For every line of the material below, check for the string "Agent" and return the line if it is there.

Start of Extracted records

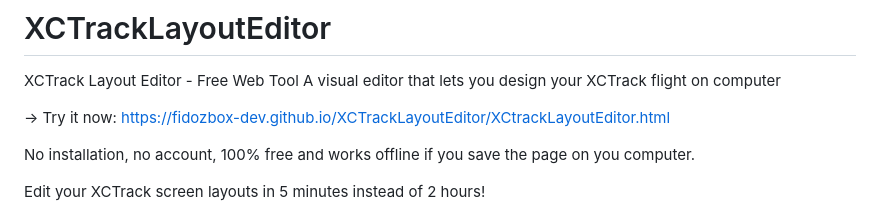
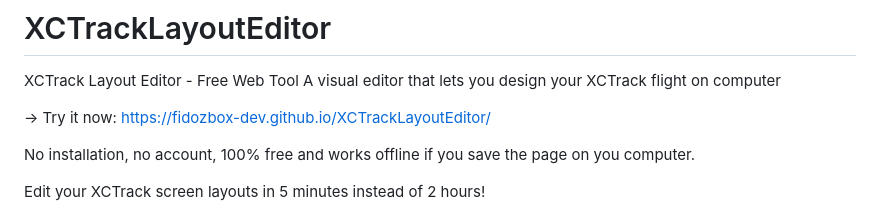
Before and after one commit to fidozbox-dev/XCTrackLayoutEditor, a Markdown page: README.md, the part around the change. Drawn GitHub-style.

```diff
--- a/README.md
+++ b/README.md
@@ -2,7 +2,7 @@
 XCTrack Layout Editor - Free Web Tool
 A visual editor that lets you design your XCTrack flight on computer
 
-→ Try it now: [https://fidozbox-dev.github.io/XCTrackLayoutEditor/XCtrackLayoutEditor.html](https://fidozbox-dev.github.io/XCTrackLayoutEditor/XCtrackLayoutEditor.html)
+→ Try it now: [https://fidozbox-dev.github.io/XCTrackLayoutEditor/](https://fidozbox-dev.github.io/XCTrackLayoutEditor/)
 
 
 No installation, no account, 100% free and works offline if you save the page on you computer.
```
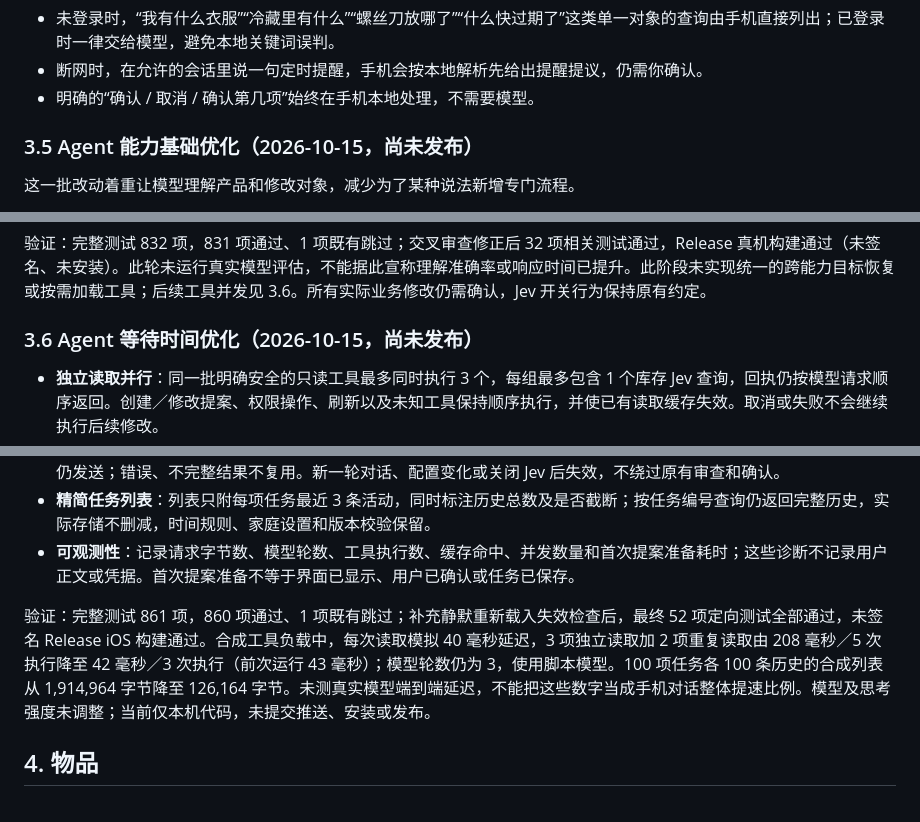
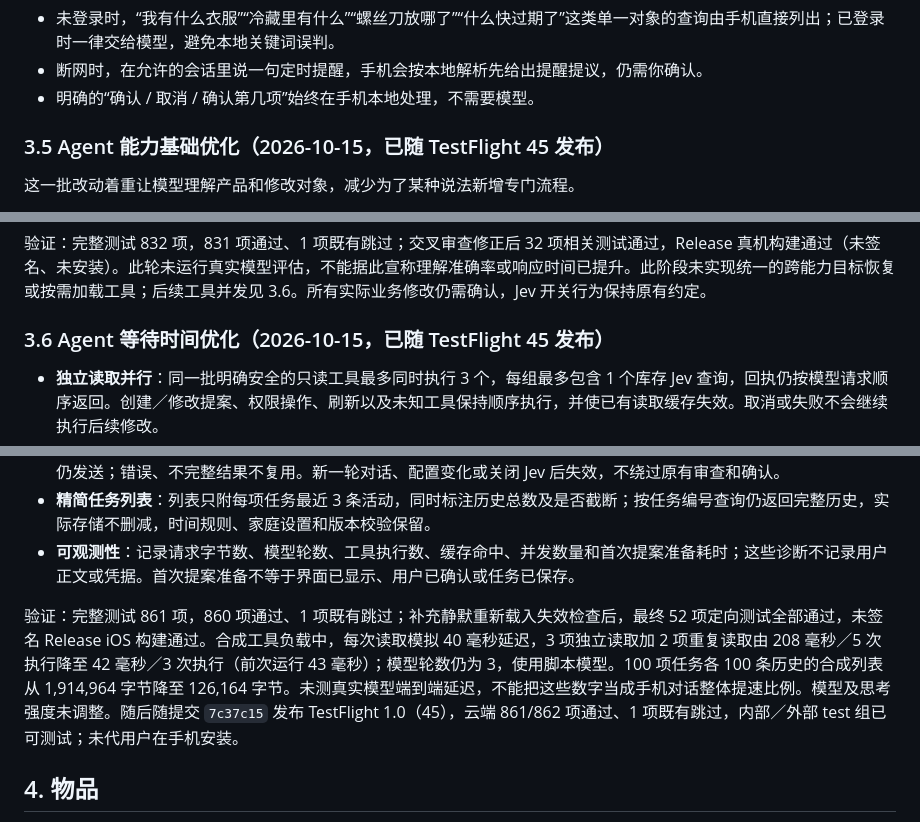
Before and after one commit to onevalar/butler, a Markdown page: docs/FEATURES_AND_JEV_GUIDE.md, 3 parts joined by grey strips. Rendered like a GitHub page.

```diff
--- a/docs/FEATURES_AND_JEV_GUIDE.md
+++ b/docs/FEATURES_AND_JEV_GUIDE.md
@@ -97,7 +97,7 @@
 - 断网时，在允许的会话里说一句定时提醒，手机会按本地解析先给出提醒提议，仍需你确认。
 - 明确的“确认 / 取消 / 确认第几项”始终在手机本地处理，不需要模型。
 
-### 3.5 Agent 能力基础优化（2026-10-15，尚未发布）
+### 3.5 Agent 能力基础优化（2026-10-15，已随 TestFlight 45 发布）
 
 这一批改动着重让模型理解产品和修改对象，减少为了某种说法新增专门流程。
 
@@ -109,7 +109,7 @@
 
 验证：完整测试 832 项，831 项通过、1 项既有跳过；交叉审查修正后 32 项相关测试通过，Release 真机构建通过（未签名、未安装）。此轮未运行真实模型评估，不能据此宣称理解准确率或响应时间已提升。此阶段未实现统一的跨能力目标恢复或按需加载工具；后续工具并发见 3.6。所有实际业务修改仍需确认，Jev 开关行为保持原有约定。
 
-### 3.6 Agent 等待时间优化（2026-10-15，尚未发布）
+### 3.6 Agent 等待时间优化（2026-10-15，已随 TestFlight 45 发布）
 
 - **独立读取并行**：同一批明确安全的只读工具最多同时执行 3 个，每组最多包含 1 个库存 Jev 查询，回执仍按模型请求顺序返回。创建／修改提案、权限操作、刷新以及未知工具保持顺序执行，并使已有读取缓存失效。取消或失败不会继续执行后续修改。
 - **减少重复读取**：仅在当前一次用户请求内复用完整、成功且仍有效的读取，包括符合条件的预取结果。资料、家庭权限、Jev 配置、静默重新载入或时间边界变化后失效；任务读取最多缓存 5 秒，其他读取最多 30 秒。不缓存失败、部分结果或需要实时反映的待确认内容；缓存命中不会延长原有效期。
@@ -117,7 +117,7 @@
 - **精简任务列表**：列表只附每项任务最近 3 条活动，同时标注历史总数及是否截断；按任务编号查询仍返回完整历史，实际存储不删减，时间规则、家庭设置和版本校验保留。
 - **可观测性**：记录请求字节数、模型轮数、工具执行数、缓存命中、并发数量和首次提案准备耗时；这些诊断不记录用户正文或凭据。首次提案准备不等于界面已显示、用户已确认或任务已保存。
 
-验证：完整测试 861 项，860 项通过、1 项既有跳过；补充静默重新载入失效检查后，最终 52 项定向测试全部通过，未签名 Release iOS 构建通过。合成工具负载中，每次读取模拟 40 毫秒延迟，3 项独立读取加 2 项重复读取由 208 毫秒／5 次执行降至 42 毫秒／3 次执行（前次运行 43 毫秒）；模型轮数仍为 3，使用脚本模型。100 项任务各 100 条历史的合成列表从 1,914,964 字节降至 126,164 字节。未测真实模型端到端延迟，不能把这些数字当成手机对话整体提速比例。模型及思考强度未调整；当前仅本机代码，未提交推送、安装或发布。
+验证：完整测试 861 项，860 项通过、1 项既有跳过；补充静默重新载入失效检查后，最终 52 项定向测试全部通过，未签名 Release iOS 构建通过。合成工具负载中，每次读取模拟 40 毫秒延迟，3 项独立读取加 2 项重复读取由 208 毫秒／5 次执行降至 42 毫秒／3 次执行（前次运行 43 毫秒）；模型轮数仍为 3，使用脚本模型。100 项任务各 100 条历史的合成列表从 1,914,964 字节降至 126,164 字节。未测真实模型端到端延迟，不能把这些数字当成手机对话整体提速比例。模型及思考强度未调整。随后随提交 `7c37c15` 发布 TestFlight 1.0（45），云端 861/862 项通过、1 项既有跳过，内部／外部 test 组已可测试；未代用户在手机安装。
 
 ## 4. 物品
 
```
Also changed, not shown: docs/XCODE_CLOUD.md (+8 -0 lines).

End of Extracted records

* [Solution below]
-### 3.5 Agent 能力基础优化（2026-10-15，尚未发布）
+### 3.5 Agent 能力基础优化（2026-10-15，已随 TestFlight 45 发布）
-### 3.6 Agent 等待时间优化（2026-10-15，尚未发布）
+### 3.6 Agent 等待时间优化（2026-10-15，已随 TestFlight 45 发布）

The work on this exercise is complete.